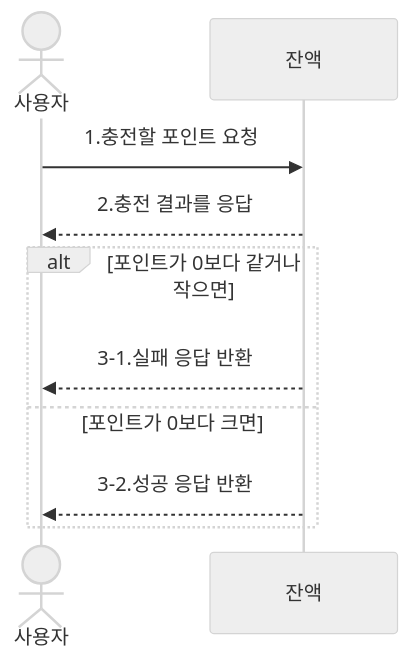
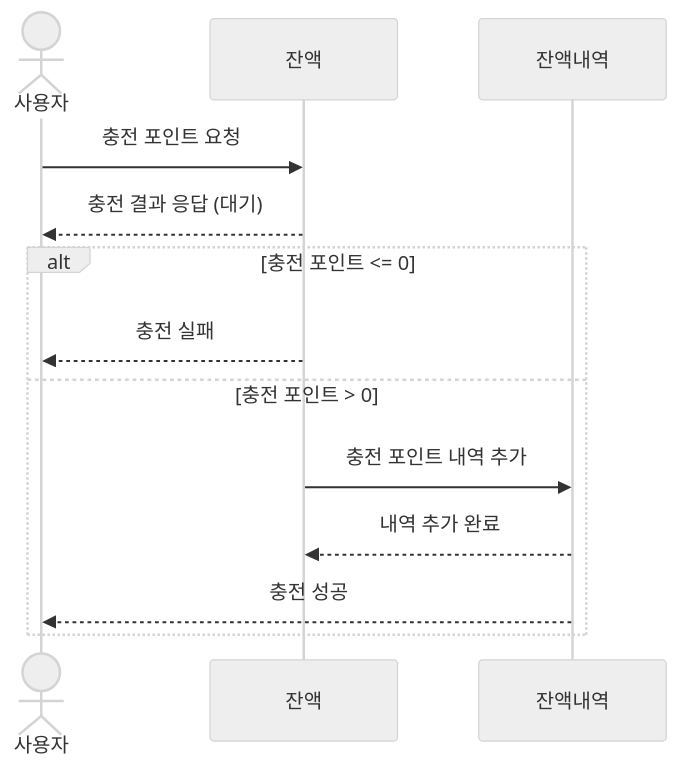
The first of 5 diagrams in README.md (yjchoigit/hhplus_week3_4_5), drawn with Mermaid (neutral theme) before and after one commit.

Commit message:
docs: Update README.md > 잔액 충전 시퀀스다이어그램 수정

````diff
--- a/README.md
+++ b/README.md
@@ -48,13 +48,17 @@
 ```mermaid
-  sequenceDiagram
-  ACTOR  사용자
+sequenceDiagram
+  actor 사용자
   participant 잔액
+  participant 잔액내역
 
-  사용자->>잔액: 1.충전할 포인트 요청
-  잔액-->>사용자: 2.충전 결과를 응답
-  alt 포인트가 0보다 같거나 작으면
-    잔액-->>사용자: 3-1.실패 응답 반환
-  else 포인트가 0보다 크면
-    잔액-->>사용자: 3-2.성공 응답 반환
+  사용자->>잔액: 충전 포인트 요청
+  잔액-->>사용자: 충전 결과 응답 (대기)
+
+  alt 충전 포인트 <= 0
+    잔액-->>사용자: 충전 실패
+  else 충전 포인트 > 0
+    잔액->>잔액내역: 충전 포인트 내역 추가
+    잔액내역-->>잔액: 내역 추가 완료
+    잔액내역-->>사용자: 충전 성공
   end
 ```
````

==

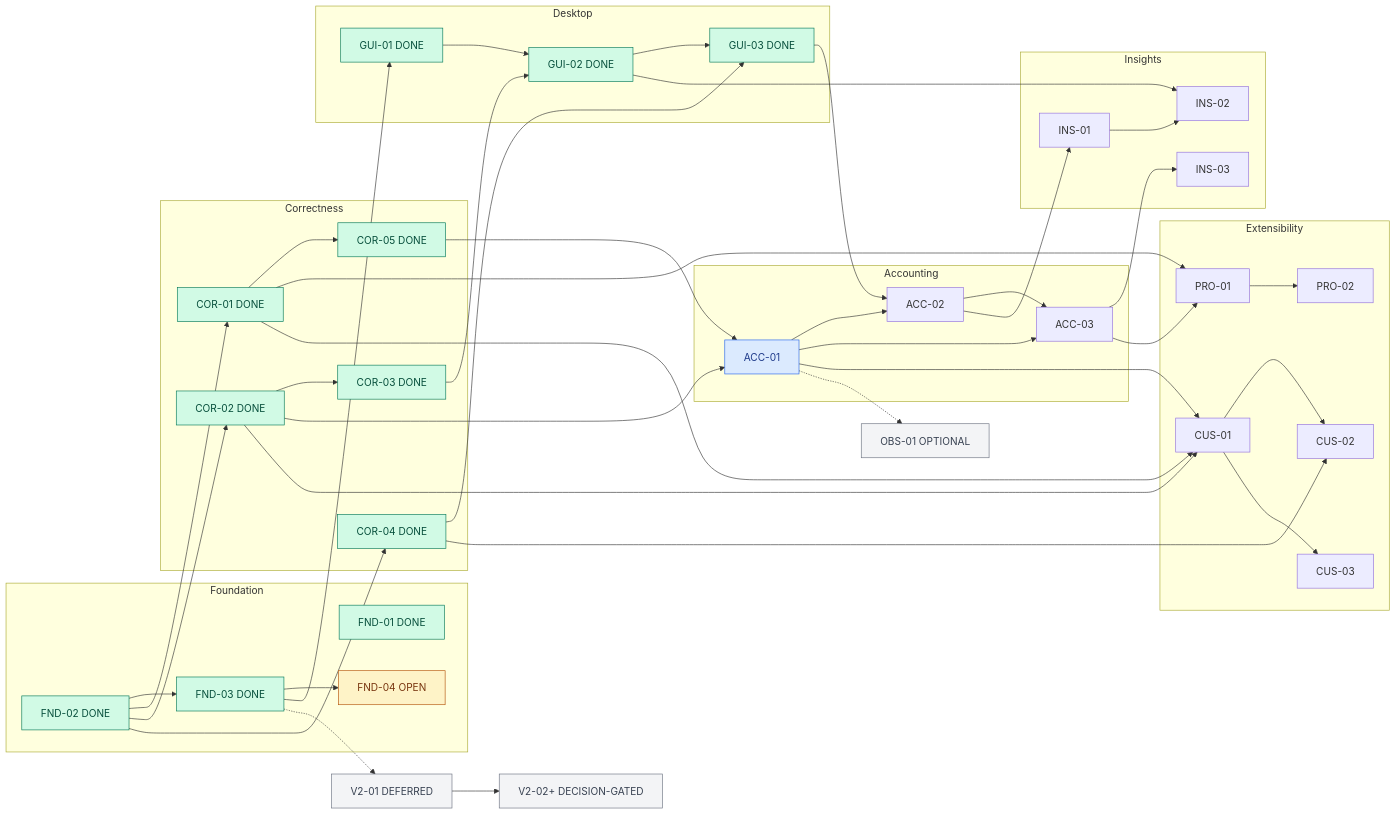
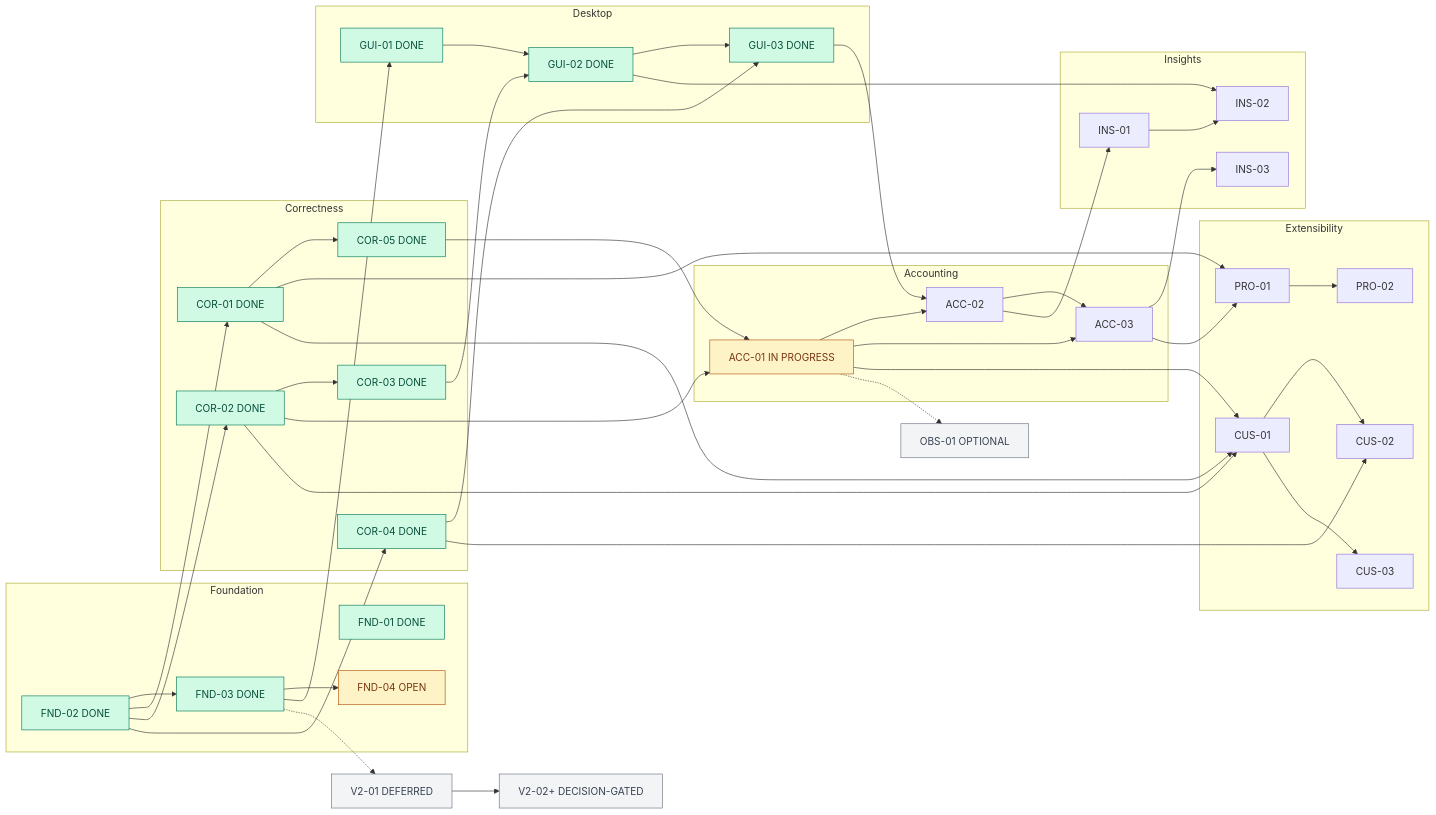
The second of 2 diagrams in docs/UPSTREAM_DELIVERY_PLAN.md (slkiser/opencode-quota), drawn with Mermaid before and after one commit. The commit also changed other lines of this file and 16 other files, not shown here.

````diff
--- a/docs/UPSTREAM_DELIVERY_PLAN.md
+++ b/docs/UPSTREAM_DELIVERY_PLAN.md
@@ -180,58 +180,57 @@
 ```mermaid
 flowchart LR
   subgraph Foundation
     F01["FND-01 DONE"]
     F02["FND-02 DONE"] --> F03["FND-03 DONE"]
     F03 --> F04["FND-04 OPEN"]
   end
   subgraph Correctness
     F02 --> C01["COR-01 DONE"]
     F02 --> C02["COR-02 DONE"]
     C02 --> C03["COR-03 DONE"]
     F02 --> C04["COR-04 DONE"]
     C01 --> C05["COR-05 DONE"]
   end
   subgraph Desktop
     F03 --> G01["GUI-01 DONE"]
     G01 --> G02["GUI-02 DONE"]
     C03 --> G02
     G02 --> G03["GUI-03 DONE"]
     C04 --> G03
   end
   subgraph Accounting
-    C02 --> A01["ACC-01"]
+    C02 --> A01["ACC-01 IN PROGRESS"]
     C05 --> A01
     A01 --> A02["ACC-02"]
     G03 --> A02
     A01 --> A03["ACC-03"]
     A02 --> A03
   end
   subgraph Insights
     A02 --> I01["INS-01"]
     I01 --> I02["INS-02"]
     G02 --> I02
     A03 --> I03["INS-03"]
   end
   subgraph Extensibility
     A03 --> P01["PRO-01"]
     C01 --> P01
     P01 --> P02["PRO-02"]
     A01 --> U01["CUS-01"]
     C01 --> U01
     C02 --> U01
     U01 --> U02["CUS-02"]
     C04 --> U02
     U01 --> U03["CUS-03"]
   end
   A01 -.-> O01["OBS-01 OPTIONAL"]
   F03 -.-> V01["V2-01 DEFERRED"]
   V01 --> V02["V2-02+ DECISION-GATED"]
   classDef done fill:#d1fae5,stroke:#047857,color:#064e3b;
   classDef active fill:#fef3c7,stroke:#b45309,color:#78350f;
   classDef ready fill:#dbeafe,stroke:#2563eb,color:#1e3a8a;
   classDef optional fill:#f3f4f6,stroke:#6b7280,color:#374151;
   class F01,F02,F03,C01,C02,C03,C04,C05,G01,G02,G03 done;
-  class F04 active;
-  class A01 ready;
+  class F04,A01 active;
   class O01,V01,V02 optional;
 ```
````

--

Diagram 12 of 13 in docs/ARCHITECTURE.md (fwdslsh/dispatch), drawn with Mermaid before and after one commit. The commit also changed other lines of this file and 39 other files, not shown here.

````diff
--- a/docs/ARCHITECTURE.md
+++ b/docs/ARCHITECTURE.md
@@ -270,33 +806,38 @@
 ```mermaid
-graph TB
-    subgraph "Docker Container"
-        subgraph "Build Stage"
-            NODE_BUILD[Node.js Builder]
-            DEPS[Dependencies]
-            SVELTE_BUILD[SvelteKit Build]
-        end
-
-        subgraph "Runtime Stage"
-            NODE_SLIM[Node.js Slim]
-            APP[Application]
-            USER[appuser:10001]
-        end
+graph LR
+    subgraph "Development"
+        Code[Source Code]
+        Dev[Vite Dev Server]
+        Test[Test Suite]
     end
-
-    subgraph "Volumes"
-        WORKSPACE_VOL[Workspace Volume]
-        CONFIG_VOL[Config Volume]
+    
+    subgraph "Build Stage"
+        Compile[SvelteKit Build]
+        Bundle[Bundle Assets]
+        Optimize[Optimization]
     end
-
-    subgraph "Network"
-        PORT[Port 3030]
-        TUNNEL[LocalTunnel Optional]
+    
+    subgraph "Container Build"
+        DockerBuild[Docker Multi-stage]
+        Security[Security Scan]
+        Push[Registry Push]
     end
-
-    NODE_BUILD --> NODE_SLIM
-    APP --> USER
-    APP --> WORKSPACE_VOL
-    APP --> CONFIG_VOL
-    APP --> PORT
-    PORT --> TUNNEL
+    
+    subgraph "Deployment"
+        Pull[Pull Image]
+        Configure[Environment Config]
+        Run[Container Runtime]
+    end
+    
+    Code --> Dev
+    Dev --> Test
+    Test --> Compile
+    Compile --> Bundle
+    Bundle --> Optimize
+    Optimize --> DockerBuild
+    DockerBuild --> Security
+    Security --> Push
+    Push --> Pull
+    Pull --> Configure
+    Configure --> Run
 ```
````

To do: Where does the string "color" appear in the records above? Show every line that holds it.

Result of this exercise:
   classDef done fill:#d1fae5,stroke:#047857,color:#064e3b;
   classDef active fill:#fef3c7,stroke:#b45309,color:#78350f;
   classDef ready fill:#dbeafe,stroke:#2563eb,color:#1e3a8a;
   classDef optional fill:#f3f4f6,stroke:#6b7280,color:#374151;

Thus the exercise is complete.